INSTRUCTIONS FOR THE TASK:
Copy each line from the data that has the word "tests" in it.

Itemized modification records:
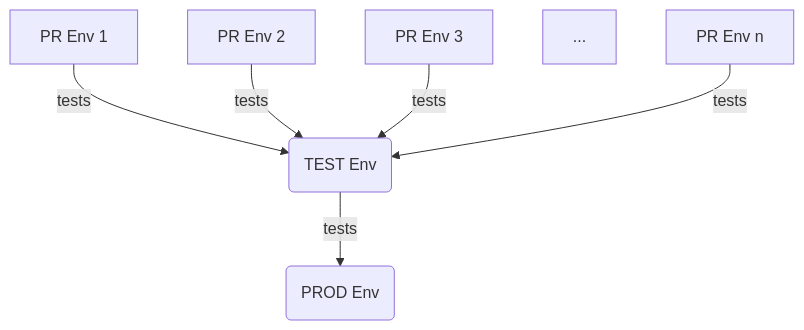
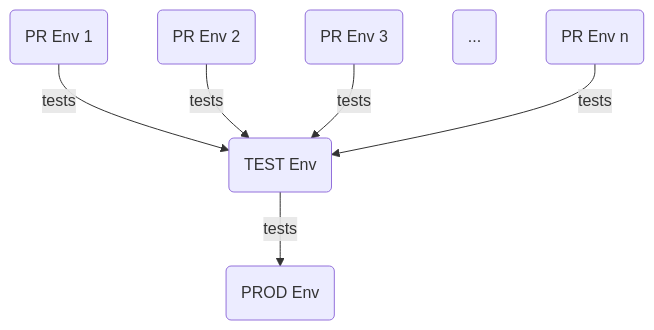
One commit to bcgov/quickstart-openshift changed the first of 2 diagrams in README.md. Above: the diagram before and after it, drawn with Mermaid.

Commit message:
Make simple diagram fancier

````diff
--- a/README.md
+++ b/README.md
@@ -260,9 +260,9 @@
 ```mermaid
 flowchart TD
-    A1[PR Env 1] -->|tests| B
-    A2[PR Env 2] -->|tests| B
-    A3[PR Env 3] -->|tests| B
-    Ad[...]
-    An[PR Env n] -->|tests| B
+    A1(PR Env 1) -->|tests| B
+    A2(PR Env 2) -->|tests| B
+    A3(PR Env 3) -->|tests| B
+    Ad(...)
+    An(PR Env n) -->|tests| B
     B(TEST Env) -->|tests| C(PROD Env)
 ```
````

EXERCISE ANSWER:
-    A1[PR Env 1] -->|tests| B
-    A2[PR Env 2] -->|tests| B
-    A3[PR Env 3] -->|tests| B
-    An[PR Env n] -->|tests| B
+    A1(PR Env 1) -->|tests| B
+    A2(PR Env 2) -->|tests| B
+    A3(PR Env 3) -->|tests| B
+    An(PR Env n) -->|tests| B
     B(TEST Env) -->|tests| C(PROD Env)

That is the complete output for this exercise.